The first twelve weeks in any puppy’s life are called the critical period, they must be exposed to all types of stimuli and scenarios in order to be both at ease with them and learn to cope with new situations. This critical period can be divided into three stages.

The first stage being The Neonatal period. This period lasts from birth until approximately two weeks old. In this period the puppies are solely dependent on their mother for everything. Firstly their brains are not properly developed and there is almost no EEG activity if we compare a puppy to a human baby the puppy is less developed. As a result of the under- development of the brain their eyes & ears are not yet functional and their movements are very uncoordinated, moving around in a kind of “swimming” manner.

They do however have a sense of smell although at this stage it is anosmic (they are able to smell but do not have the intelligence to make any form of connections with it). It is with this sense of smell that puppies can recognise their mothers and littermates; this “imprinting” begins at birth. As the puppy enters the world the dam will break the sack that has contained him/her in the womb and begin licking her newborn, consuming the after birth & umbilical cord. As she does this she is imprinting her puppy on herself, reducing rejection and beginning the strong mother/child bond. This imprinting then continues as the dam aids her puppies with urinating & defecating ( a necessity a puppy cannot perform unaided) as she is licking the genitals and indeed licking her puppies to keep them clean she is in turn imprinting herself onto her young.

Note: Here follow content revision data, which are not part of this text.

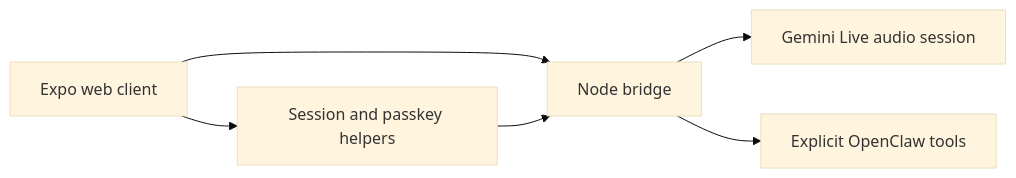
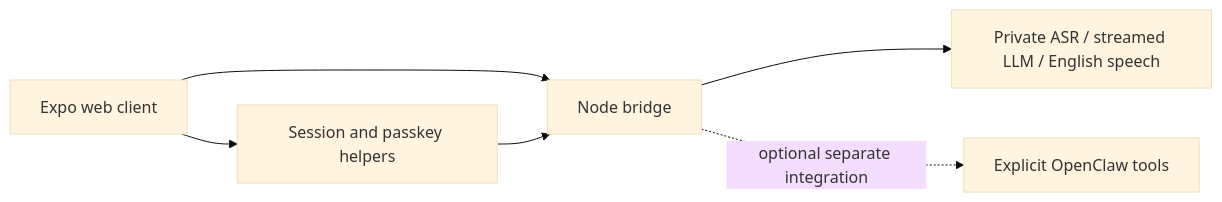
One commit to m8appz-dotcom/m8-live-voice-assistant-public changed the diagram in README.md. Above: the diagram before and after it, drawn with Mermaid (base theme). The commit also changed other lines of this file and 24 other files, not shown here.

Commit message:
feat: stream private English voice through Spark and migrate to Expo 58

````diff
--- a/README.md
+++ b/README.md
@@ -25,8 +25,8 @@
 ```mermaid
 flowchart LR
     A[Expo web client] --> B[Node bridge]
-    B --> C[Gemini Live audio session]
-    B --> D[Explicit OpenClaw tools]
+    B --> C[Private ASR / streamed LLM / English speech]
+    B -. optional separate integration .-> D[Explicit OpenClaw tools]
     A --> E[Session and passkey helpers]
     E --> B
 ```
````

In doing this imprinting her young will find it much easier to locate her if they become separated and if they cannot find her they will whimper until she comes to the rescue.

The newborn litter cannot regulate their own body temperature and rely on mum and indeed one other for heat. One thing a puppy can do is feel, they will react to pain although sluggish there is still a reaction (hence why tail docking in young pup is cruel).

Puppies at this stage have no teeth so therefore show no interest in solids and relies completely on the dam for all their nutritional needs.

Neonatal puppies are helpless with their mothers and if something was to happen to her i.e. illness or death, it could have a very detrimental effect on them even into adulthood and beyond, however, It is essential for them to be exposed to gentle handling from humans. This handling will help the development of the Adrenal-pituitary system; this system controls reactions to stress, mood and emotions as well as body processes such as digestion, the immune system and energy use.

It is during this Neonatal period that all breeders have the puppies in the home rather than a kennel or garage and are handling them sensibly when possible. This is very important to aid their development. It helps accelerate maturity and also prepares them to cope with stresses. This exposure to mild stress, handling and being away from the litter warmth does benefit puppies massively at this stage and for life!

The next phase of the Critical period is The Transitional Period. This period covers from two weeks of age to around four weeks old. This is when all the puppies’ sensory abilities come on line; by sensory I mean touch, taste, sight, sound, smell and movement. “The eyelids open and the optic nerve becomes Myelinated”. Myelin is like an electrical insulator essential for the proper function of the nervous system.

The eye sight develops rapidly with the beginning of vision at around ten days old and by approximately fifteen days old it is nearly adult-like. Along with the visual abilities the ear canals also open and the puppies can hear the environment around them, because of the rapid maturity of the brain they can also respond to the sounds and respond quicker to pain. The brain is now pushing out in all directions with the ability to learn at an adult capacity by just four weeks of age.

Body heat can be controlled by the youngsters now which comes along just in time for entrance of movement. A puppy at two weeks old can sit, by three weeks stand and by four weeks walk, because of the maturity of the brain and also the ability to move they now become slightly more adventurous. Much less dependent on their mother, they can toilet un-aided so now is a time it is beneficial for the breeder to ensure that the “whelping-box” has enough room to not only allow for safe movement but a toilet corner so that good toileting manners can begin.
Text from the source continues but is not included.